Mesmerists, Monsters, and Machines interrogates the cultural implications of scientific development as articulated, challenged, and reformulated by science fiction. Each chapter demonstrates that both science and fiction were vital parts of a culture of imaginative and empirical practices that were continually reacting to, arguing with, and influencing one another throughout the nineteenth century. In an engrossing narrative that cites classic science fiction texts, Willis establishes a timeline for the reader so that the cultural significance of science fiction is understood and its complexity and relevance to the nineteenth century is demonstrated.

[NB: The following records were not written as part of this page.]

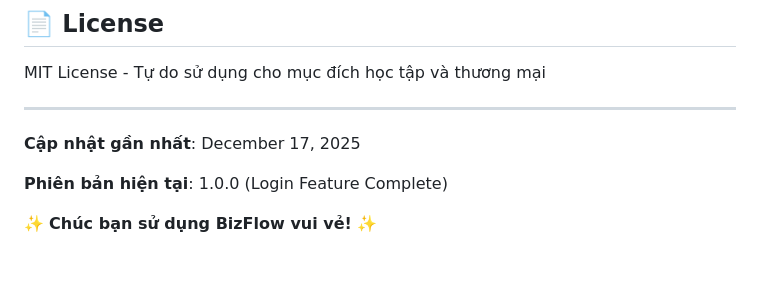
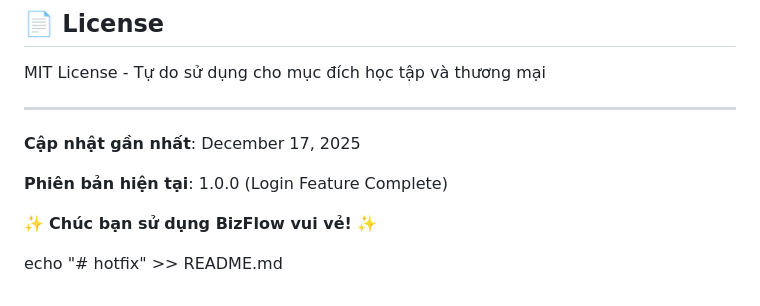
Before and after one commit to WolfamIT26/BizFlow, a Markdown page: README.md, the part around the change. Rendered like a GitHub page; blank space fills up the shorter version.

Commit message:
chore: trigger commit to reapply local version

```diff
--- a/README.md
+++ b/README.md
@@ -614,3 +614,5 @@ MIT License - Tự do sử dụng cho mục đích học tập và thương mạ
 **Phiên bản hiện tại**: 1.0.0 (Login Feature Complete)
 
 ✨ **Chúc bạn sử dụng BizFlow vui vẻ!** ✨
+
+echo "# hotfix" >> README.md
```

Those interested in nineteenth-century history and literature, cultural studies, the history of science, and science fiction will welcome this addition to the scholarship.
Fred Krome has collected many of these future war stories together for the first time in Fighting the Future War. Bolstered by a comprehensive introduction, and introduced with historical information about both the authors of the stories and the historical time period, these stories provide a view into the field of pulp science fiction writing, the issues that informed the time period between the world wars, and the way people envisioned the wars of tomorrow. Revealing anxieties about society, technology, race and politics, the genre of the future war story is important material for students of history and literature.
Ten Billion Tomorrows brings to life a whole host of science fiction topics, from the virtual environment of The Matrix and the intelligent computer HAL in 2001, to force fields, ray guns and cyborgs. We discover how science fiction has excited us with possibilities, whether it is Star Trek's holodeck inspiring makers of iconic video games Doom and Quake to create the virtual interactive worlds that transformed gaming, or the strange physics that has made real cloaking devices possible. Mixing remarkable science with the imagination of our greatest science fiction writers, Ten Billion Tomorrows will delight science fiction lovers and popular science devotees alike.
Over the course of fifteen books and millions of words, the world that Jordan created grew in depth and complexity. However, only a fraction of what Jordan imagined ended up on the page, the rest going into his personal files.
Now The Wheel of Time Companion sheds light on some of the most intriguing aspects of the world, including biographies and motivations of many characters that never made it into the books, but helped bring Jordan's world to life.
Included in the volume in an A-to-Z format are:
An entry for each named character
An inclusive dictionary of the Old Tongue
New maps of the Last Battle
New portraits of many characters
Histories and customs of the nations of the world
The strength level of many channelers
Descriptions of the flora and fauna unique to the world
And much more!
The Wheel of Time Companion will be required reading for The Wheel of Time's millions of fans.
The Wheel of Time®
New Spring: The Novel
#1 The Eye of the World
#2 The Great Hunt
#3 The Dragon Reborn
#4 The Shadow Rising
#5 The Fires of Heaven
#6 Lord of Chaos
#7 A Crown of Swords
#8 The Path of Daggers
#9 Winter's Heart
#10 Crossroads of Twilight
#11 Knife of Dreams
By Robert Jordan and Brandon Sanderson
#12 The Gathering Storm
#13 Towers of Midnight
#14 A Memory of Light
By Robert Jordan and Teresa Patterson
The World of Robert Jordan's The Wheel of Time
By Robert Jordan, Harriet McDougal, Alan Romanczuk, and Maria Simons
The Wheel of Time Companion
By Robert Jordan and Amy Romanczuk
Patterns of the Wheel: Coloring Art Based on Robert Jordan's The Wheel of Time
At the Publisher's request, this title is being sold without Digital Rights Management Software (DRM) applied.